- **ASSIGNMENT**: Exact copy, no pictures: restate each entry below word for word.

[Start of section]

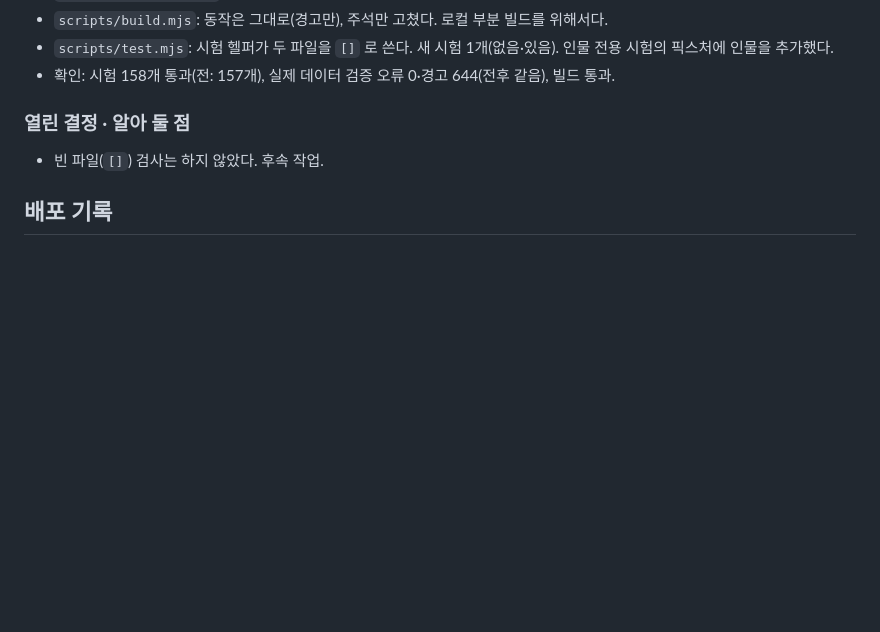
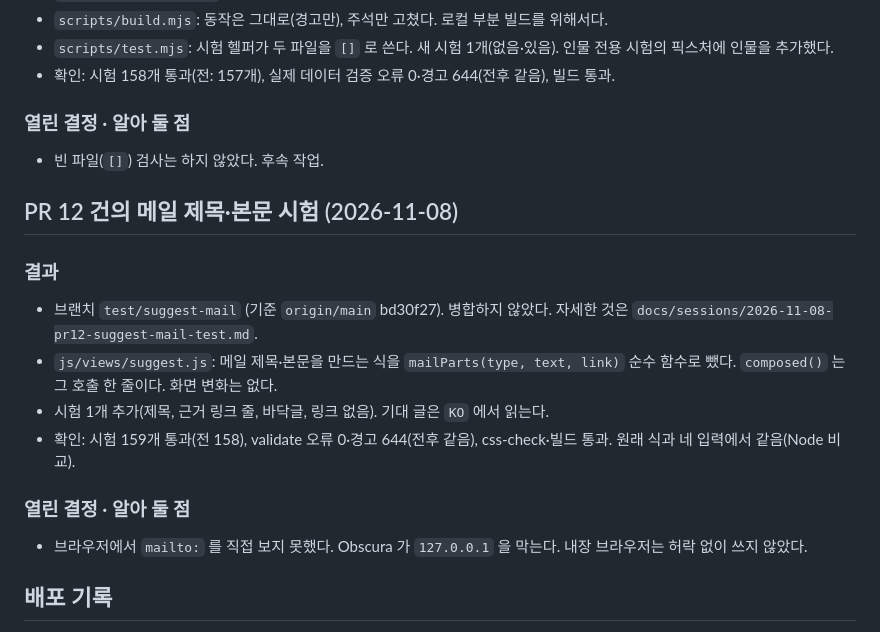
Before and after one commit to 4nhackle/VCT-board, a Markdown page: docs/PROGRESS.md, the part around the change. Rendered like a GitHub page; blank space fills up the shorter version.

Commit message:
PR 12: docs/PROGRESS.md 요약 한 절 추가

```diff
--- a/docs/PROGRESS.md
+++ b/docs/PROGRESS.md
@@ -825,6 +825,17 @@ Liquipedia | 8 | 6 | 14
 ### 열린 결정 · 알아 둘 점
 - 빈 파일(`[]`) 검사는 하지 않았다. 후속 작업.
 
+## PR 12 건의 메일 제목·본문 시험 (2026-11-08)
+
+### 결과
+- 브랜치 `test/suggest-mail` (기준 `origin/main` bd30f27). 병합하지 않았다. 자세한 것은 `docs/sessions/2026-11-08-pr12-suggest-mail-test.md`.
+- `js/views/suggest.js`: 메일 제목·본문을 만드는 식을 `mailParts(type, text, link)` 순수 함수로 뺐다. `composed()` 는 그 호출 한 줄이다. 화면 변화는 없다.
+- 시험 1개 추가(제목, 근거 링크 줄, 바닥글, 링크 없음). 기대 글은 `KO` 에서 읽는다.
+- 확인: 시험 159개 통과(전 158), validate 오류 0·경고 644(전후 같음), css-check·빌드 통과. 원래 식과 네 입력에서 같음(Node 비교).
+
+### 열린 결정 · 알아 둘 점
+- 브라우저에서 `mailto:` 를 직접 보지 못했다. Obscura 가 `127.0.0.1` 을 막는다. 내장 브라우저는 허락 없이 쓰지 않았다.
+
 ## 배포 기록
 - Pages 설정: Source 를 GitHub Actions 로 전환(build_type `workflow`). 전환 전에 병합 때문에 legacy(main 루트) 배포가 한 번 나가, 라이브에 새 앱 코드가 잠깐 올라가 있었다(p/ 404).
 - 첫 배포: run `41205403369` (main, pages.yml) 성공. build·deploy 모두 success.
```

[End of section]

- **ANSWER FOR THIS EXERCISE**:
Before and after one commit to 4nhackle/VCT-board, a Markdown page: docs/PROGRESS.md, the part around the change. Rendered like a GitHub page; blank space fills up the shorter version.

Commit message:
PR 12: docs/PROGRESS.md 요약 한 절 추가

```diff
--- a/docs/PROGRESS.md
+++ b/docs/PROGRESS.md
@@ -825,6 +825,17 @@ Liquipedia | 8 | 6 | 14
 ### 열린 결정 · 알아 둘 점
 - 빈 파일(`[]`) 검사는 하지 않았다. 후속 작업.
 
+## PR 12 건의 메일 제목·본문 시험 (2026-11-08)
+
+### 결과
+- 브랜치 `test/suggest-mail` (기준 `origin/main` bd30f27). 병합하지 않았다. 자세한 것은 `docs/sessions/2026-11-08-pr12-suggest-mail-test.md`.
+- `js/views/suggest.js`: 메일 제목·본문을 만드는 식을 `mailParts(type, text, link)` 순수 함수로 뺐다. `composed()` 는 그 호출 한 줄이다. 화면 변화는 없다.
+- 시험 1개 추가(제목, 근거 링크 줄, 바닥글, 링크 없음). 기대 글은 `KO` 에서 읽는다.
+- 확인: 시험 159개 통과(전 158), validate 오류 0·경고 644(전후 같음), css-check·빌드 통과. 원래 식과 네 입력에서 같음(Node 비교).
+
+### 열린 결정 · 알아 둘 점
+- 브라우저에서 `mailto:` 를 직접 보지 못했다. Obscura 가 `127.0.0.1` 을 막는다. 내장 브라우저는 허락 없이 쓰지 않았다.
+
 ## 배포 기록
 - Pages 설정: Source 를 GitHub Actions 로 전환(build_type `workflow`). 전환 전에 병합 때문에 legacy(main 루트) 배포가 한 번 나가, 라이브에 새 앱 코드가 잠깐 올라가 있었다(p/ 404).
 - 첫 배포: run `41205403369` (main, pages.yml) 성공. build·deploy 모두 success.
```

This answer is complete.